● INFORMATION GIVEN

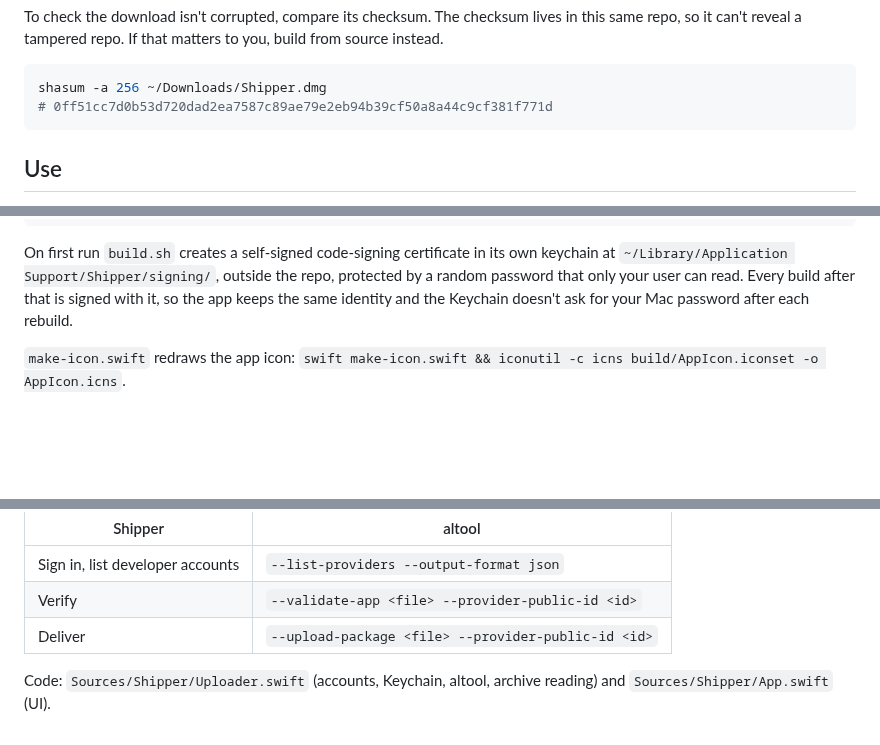
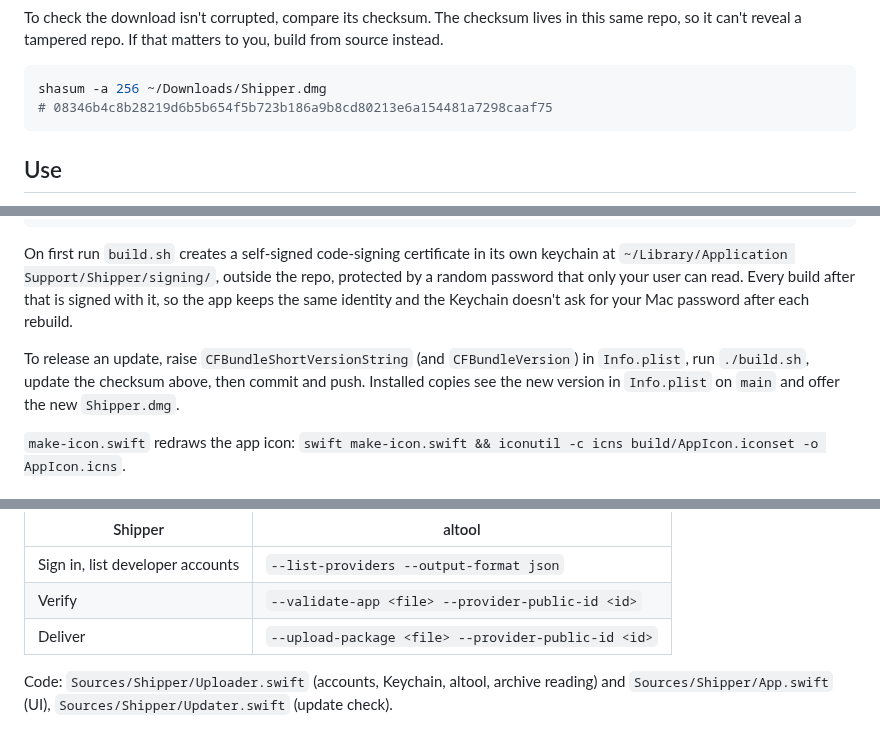
Before and after one commit to huygenlabs/shipper, a Markdown page: README.md, 3 parts joined by grey strips. Drawn GitHub-style; blank space fills up the shorter version.

````diff
--- a/README.md
+++ b/README.md
@@ -43,7 +55,7 @@ can't reveal a tampered repo. If that matters to you, build from source instead.
 
 ```sh
 shasum -a 256 ~/Downloads/Shipper.dmg
-# 0ff51cc7d0b53d720dad2ea7587c89ae79e2eb94b39cf50a8a44c9cf381f771d
+# 08346b4c8b28219d6b5b654f5b723b186a9b8cd80213e6a154481a7298caaf75
 ```
 
 ## Use
@@ -94,6 +110,10 @@ On first run `build.sh` creates a self-signed code-signing certificate in its ow
 your user can read. Every build after that is signed with it, so
 the app keeps the same identity and the Keychain doesn't ask for your Mac password after each rebuild.
 
+To release an update, raise `CFBundleShortVersionString` (and `CFBundleVersion`) in `Info.plist`, run
+`./build.sh`, update the checksum above, then commit and push. Installed copies see the new version in
+`Info.plist` on `main` and offer the new `Shipper.dmg`.
+
 `make-icon.swift` redraws the app icon:
 `swift make-icon.swift && iconutil -c icns build/AppIcon.iconset -o AppIcon.icns`.
 
@@ -109,4 +129,4 @@ Transporter's upload engine is Apple's `ContentDelivery.framework`. Xcode ships
 | Deliver | `--upload-package <file> --provider-public-id <id>` |
 
 Code: `Sources/Shipper/Uploader.swift` (accounts, Keychain, altool, archive reading) and
-`Sources/Shipper/App.swift` (UI).
+`Sources/Shipper/App.swift` (UI), `Sources/Shipper/Updater.swift` (update check).
````
Also changed, not shown: other parts of README.md (+17 -1 lines), docs/screenshots/home-dark.png (added), docs/screenshots/home.png (added), docs/screenshots/sign-in.png (added), 5 other files.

● EXERCISE REQUIREMENTS
Quote all the records verbatim, dropping any pictures from your copy.

● SOLUTION TO THE PROBLEM
Before and after one commit to huygenlabs/shipper, a Markdown page: README.md, 3 parts joined by grey strips. Drawn GitHub-style; blank space fills up the shorter version.

````diff
--- a/README.md
+++ b/README.md
@@ -43,7 +55,7 @@ can't reveal a tampered repo. If that matters to you, build from source instead.
 
 ```sh
 shasum -a 256 ~/Downloads/Shipper.dmg
-# 0ff51cc7d0b53d720dad2ea7587c89ae79e2eb94b39cf50a8a44c9cf381f771d
+# 08346b4c8b28219d6b5b654f5b723b186a9b8cd80213e6a154481a7298caaf75
 ```
 
 ## Use
@@ -94,6 +110,10 @@ On first run `build.sh` creates a self-signed code-signing certificate in its ow
 your user can read. Every build after that is signed with it, so
 the app keeps the same identity and the Keychain doesn't ask for your Mac password after each rebuild.
 
+To release an update, raise `CFBundleShortVersionString` (and `CFBundleVersion`) in `Info.plist`, run
+`./build.sh`, update the checksum above, then commit and push. Installed copies see the new version in
+`Info.plist` on `main` and offer the new `Shipper.dmg`.
+
 `make-icon.swift` redraws the app icon:
 `swift make-icon.swift && iconutil -c icns build/AppIcon.iconset -o AppIcon.icns`.
 
@@ -109,4 +129,4 @@ Transporter's upload engine is Apple's `ContentDelivery.framework`. Xcode ships
 | Deliver | `--upload-package <file> --provider-public-id <id>` |
 
 Code: `Sources/Shipper/Uploader.swift` (accounts, Keychain, altool, archive reading) and
-`Sources/Shipper/App.swift` (UI).
+`Sources/Shipper/App.swift` (UI), `Sources/Shipper/Updater.swift` (update check).
````
Also changed, not shown: other parts of README.md (+17 -1 lines), docs/screenshots/home-dark.png (added), docs/screenshots/home.png (added), docs/screenshots/sign-in.png (added), 5 other files.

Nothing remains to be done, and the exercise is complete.